Ireland enjoys hottest day of the year for second time this week

Bank holiday Monday could break the record again, with highs of 27 degrees forecast

A high of 26.8 degrees was recorded in Mount Dillon, Co Roscommon on Saturday, equalling the highest temperature for the year.

The same temperature was recorded at the same weather station on Thursday. Almost everywhere on Saturday had temperatures well into the 20s as a ridge of high pressure remained over Ireland.

Mullingar recorded 25 degrees, Markree Castle in Co Sligo 24.7 degrees and the Phoenix Park in Dublin had a high of 22 degrees – a slight easterly breeze kept temperatures down along the east coast.

The weather is expected to remain fine and dry until Wednesday. There is a possibility that bank holiday Monday, the first day of June and the start of the meteorological summer, will be the hottest of the year so far with highs of 27 degrees expected in the mid-west and midlands.


There will be a notable cooling off after that. The temperatures could have dropped 10 degrees by next weekend. The long term forecast indicates some cool and showery rain next weekend but it will be "patchy" and just a few millimetres, says Met Éireann forecaster Gavin Gallagher.
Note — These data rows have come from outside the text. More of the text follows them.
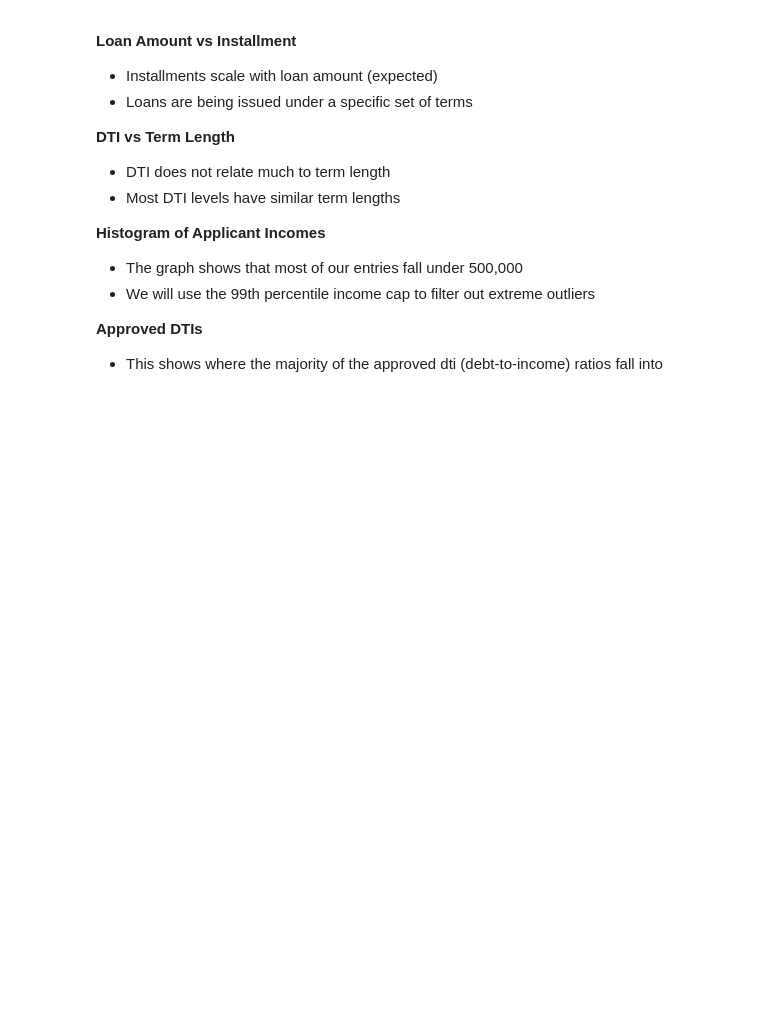
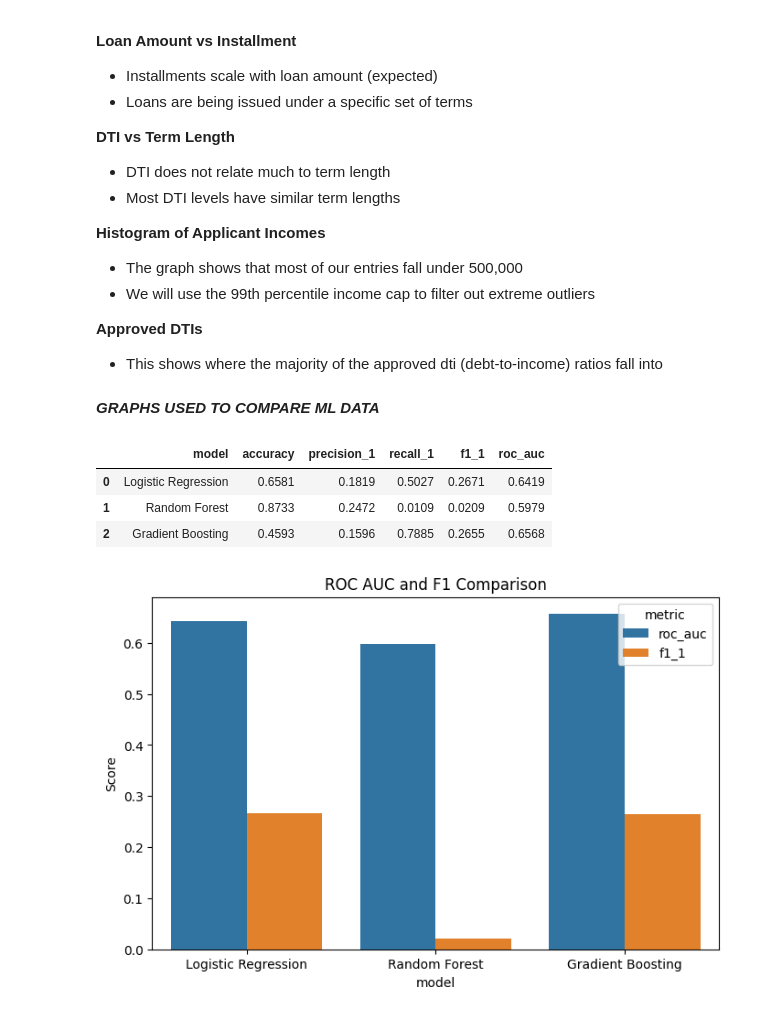
Before and after one commit to novoni01/credit-risk-assessment, a Jupyter notebook: notebooks/data_visualization.ipynb, the cells around one changed output. Saved outputs shown, nothing was run; the diff lists cells and outputs as text; code cells hidden in the pictures; blank space fills up the shorter version.

```diff
--- a/notebooks/data_visualization.ipynb
+++ b/notebooks/data_visualization.ipynb
@@ -159,3 +157,35 @@ plt.show()
 
 **Approved DTIs**
 - This shows where the majority of the approved dti (debt-to-income) ratios fall into
+# %% [markdown]
+***GRAPHS USED TO COMPARE ML DATA***
+# %%
+versus = pd.DataFrame({
+    "model": ["Logistic Regression","Random Forest","Gradient Boosting"],
+    "accuracy": [0.6581,0.8733,0.4593],
+    "precision_1": [0.1819,0.2472,0.1596],
+    "recall_1": [0.5027,0.0109,0.7885],
+    "f1_1": [0.2671,0.0209,0.2655],
+    "roc_auc": [0.6419,0.5979,0.6568]
+})
+
+versus
+# %% [output]
+|  | model | accuracy | precision_1 | recall_1 | f1_1 | roc_auc |
+| 0 | Logistic Regression | 0.6581 | 0.1819 | 0.5027 | 0.2671 | 0.6419 |
+| 1 | Random Forest | 0.8733 | 0.2472 | 0.0109 | 0.0209 | 0.5979 |
+| 2 | Gradient Boosting | 0.4593 | 0.1596 | 0.7885 | 0.2655 | 0.6568 |
+# %%
+import seaborn as sns
+import matplotlib.pyplot as plt
+
+#makes the bar graph to compare precision and f1 scores of all models
+melted = versus.melt(id_vars="model", value_vars=["roc_auc", "f1_1"], var_name="metric", value_name="score")
+
+plt.figure(figsize=(8,5))
+sns.barplot(data=melted, x="model", y="score", hue="metric")
+plt.title("ROC AUC and F1 Comparison")
+plt.ylabel("Score")
+plt.show()
+# %% [output]
+[figure, added]
```
Also changed, not shown: parts of 4 cells of this notebook.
Rain is badly needed in many parts after what is likely to be the driest spring on record in the east of the country.

The drought is most pronounced in the greater Dublin area. At the Phoenix Park weather station, just 54.1mm of rain fell during the months of March, April and May, less than a third of the seasonal average for Dublin (166.2mm).

At Oak Park in Co Kilkenny rainfall was just 52 per cent of normal and at Johnstown Castle in Co Wexford 53 per cent of normal for the season.
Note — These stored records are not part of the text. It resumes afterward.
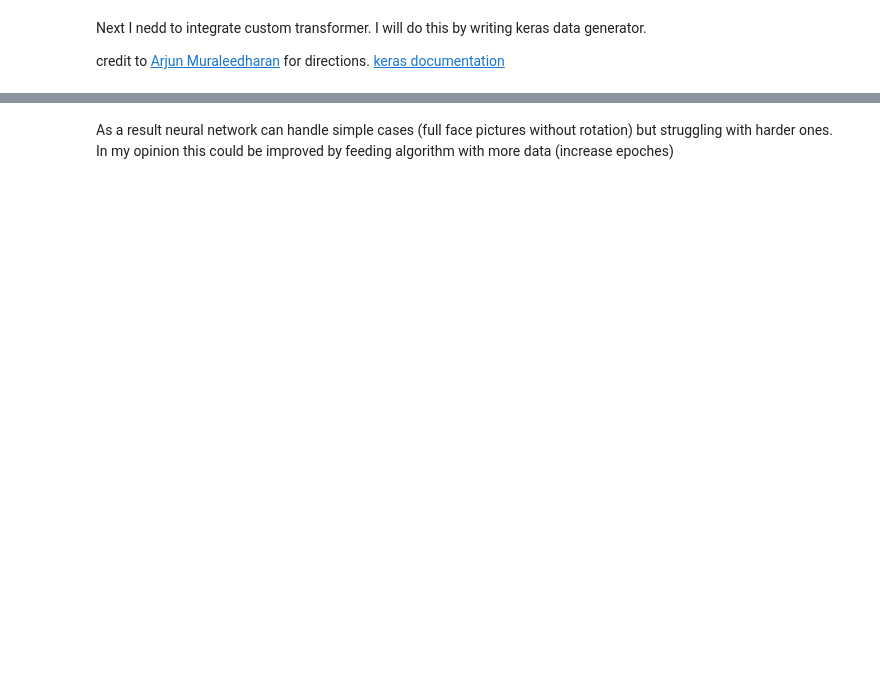
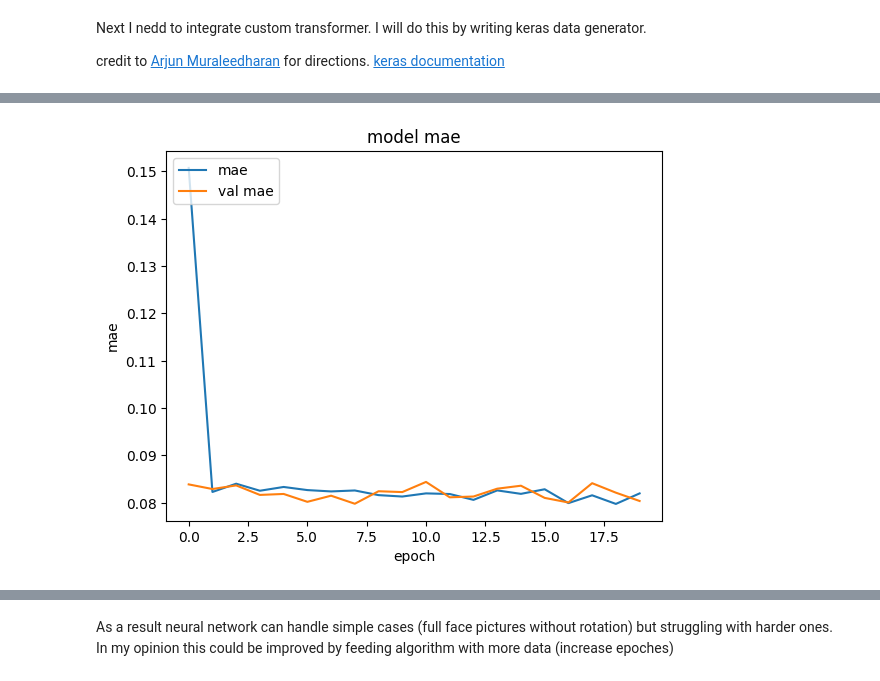
Before and after one commit to kezif/face-points, a Jupyter notebook: Face_Points_Augmentation.ipynb, the cells around one changed output, grey strips where cells are left out. Saved outputs shown, nothing was run; the diff lists cells and outputs as text; code cells hidden in the pictures; blank space fills up the shorter version.

```diff
--- a/Face_Points_Augmentation.ipynb
+++ b/Face_Points_Augmentation.ipynb
@@ -280,11 +260,13 @@ plt.show()
 # %%
-plt.plot(history.history['mae'][3:])
-plt.plot(history.history['val_mae'][3:])
+plt.plot(history.history['mae'])
+plt.plot(history.history['val_mae'])
 plt.title('model mae')
 plt.ylabel('mae')
 plt.xlabel('epoch')
 plt.legend(['mae', 'val mae'], loc='upper left')
 plt.show()
+# %% [output]
+[figure, added]
 # %%
 deploy_transform = A.Compose([  # copy of the pipeline from the previous cell.
     A.Resize(width=IMG_SIZE, height=IMG_SIZE, always_apply=True),
```
Also changed, not shown: parts of 12 cells of this notebook.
Drought conditions on the Aran Islands has prompted Irish Water to put in night-time restrictions to limit usage. The three main islands get all their water supply from rain and there has been very little there for the last six weeks.

Ronan McGreevy
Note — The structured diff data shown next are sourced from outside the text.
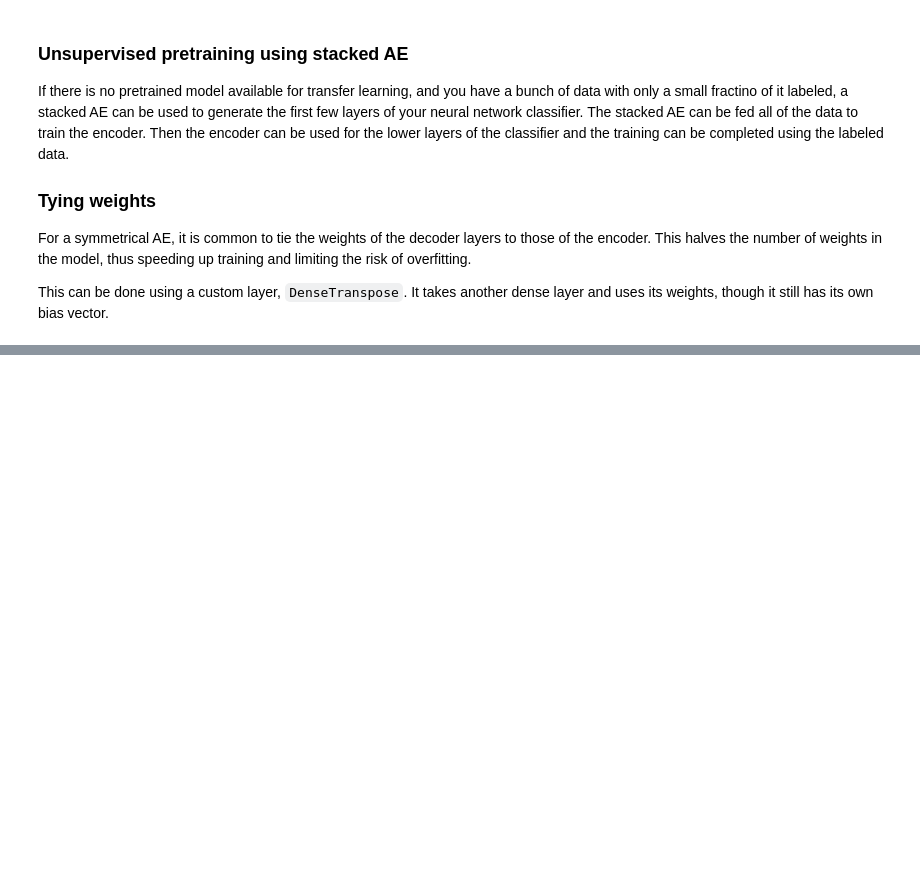
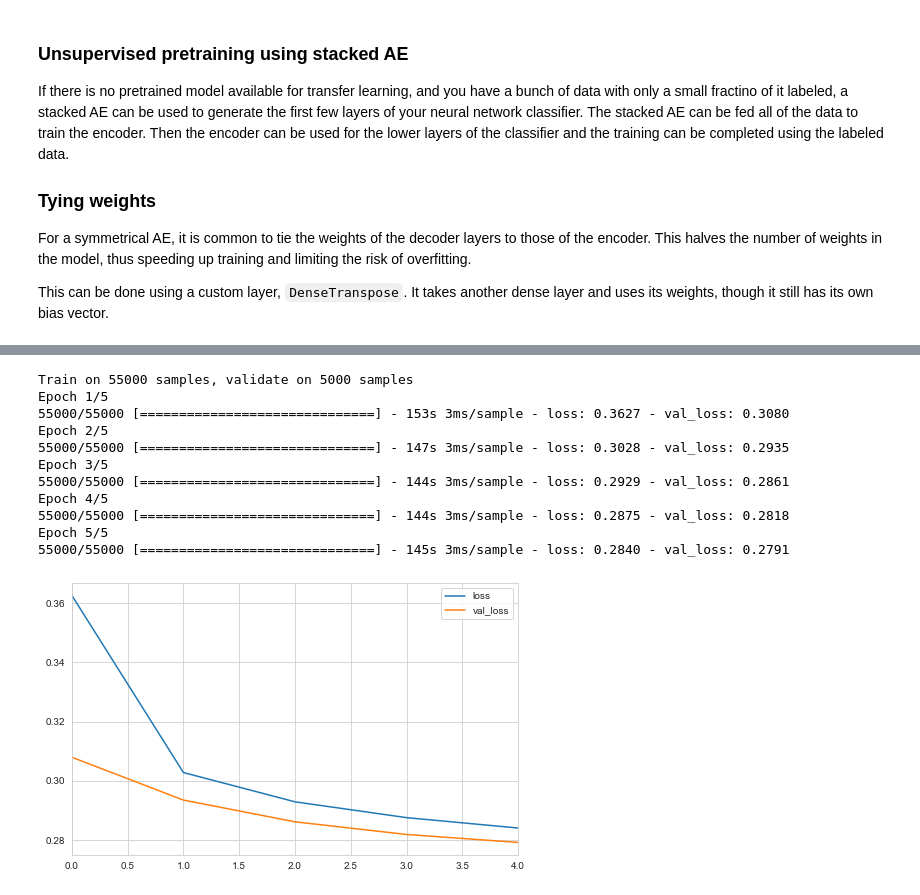
Before and after one commit to jhrcook/100DaysOfPython, a Jupyter notebook: HandsOnMachineLearningWithScikitLearnAndTensorFlow/homl_ch17_Representation-learning-and-generative-learning-using-autoencoders-and-gans.ipynb, the cells around one changed output, grey strips where cells are left out. Drawn from its saved outputs; the diff is of its cells as text; code cells hidden in the pictures; blank space fills up the shorter version.

```diff
--- a/HandsOnMachineLearningWithScikitLearnAndTensorFlow/homl_ch17_Representation-learning-and-generative-learning-using-autoencoders-and-gans.ipynb
+++ b/HandsOnMachineLearningWithScikitLearnAndTensorFlow/homl_ch17_Representation-learning-and-generative-learning-using-autoencoders-and-gans.ipynb
@@ -263,0 +276,48 @@ tied_ae = keras.models.Sequential([tied_encoder, tied_decoder])
+# %%
+conv_encoder = keras.models.Sequential([
+    keras.layers.Reshape([28, 28, 1], input_shape=[28, 28]),
+    keras.layers.Conv2D(16, kernel_size=3, padding='same', activation='selu'),
+    keras.layers.MaxPool2D(pool_size=2),
+    keras.layers.Conv2D(32, kernel_size=3, padding='same', activation='selu'),
+    keras.layers.MaxPool2D(pool_size=2),
+    keras.layers.Conv2D(64, kernel_size=3, padding='same', activation='selu'),
+    keras.layers.MaxPool2D(pool_size=2),
+])
+
+conv_decoder = keras.models.Sequential([
+    keras.layers.Conv2DTranspose(32, kernel_size=3, strides=2, padding='valid',
+                                 activation='selu', input_shape=[3, 3, 64]),
+    keras.layers.Conv2DTranspose(16, kernel_size=3, strides=2, padding='same',
+                                 activation='selu'),
+    keras.layers.Conv2DTranspose(1, kernel_size=3, strides=2, padding='same',
+                                 activation='sigmoid'),
+    keras.layers.Reshape([28, 28])
+])
+
+conv_ae = keras.models.Sequential([conv_encoder, conv_decoder])
+
+conv_ae.compile(
+    loss=keras.losses.BinaryCrossentropy(),
+    optimizer=keras.optimizers.SGD(0.1)
+)
+
+history = conv_ae.fit(
+    X_train, X_train,
+    validation_data=(X_valid, X_valid),
+    epochs=5,
+    verbose=1
+)
+plot_train_history(history)
+# %% [output]
+Train on 55000 samples, validate on 5000 samples
+Epoch 1/5
+55000/55000 [==============================] - 153s 3ms/sample - loss: 0.3627 - val_loss: 0.3080
+Epoch 2/5
+55000/55000 [==============================] - 147s 3ms/sample - loss: 0.3028 - val_loss: 0.2935
+Epoch 3/5
+55000/55000 [==============================] - 144s 3ms/sample - loss: 0.2929 - val_loss: 0.2861
+Epoch 4/5
+55000/55000 [==============================] - 144s 3ms/sample - loss: 0.2875 - val_loss: 0.2818
+Epoch 5/5
+55000/55000 [==============================] - 145s 3ms/sample - loss: 0.2840 - val_loss: 0.2791
+[figure, added]
```
Also changed, not shown: parts of 16 cells of this notebook, 9 other files.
Ronan McGreevy

Ronan McGreevy is a news reporter with The Irish Times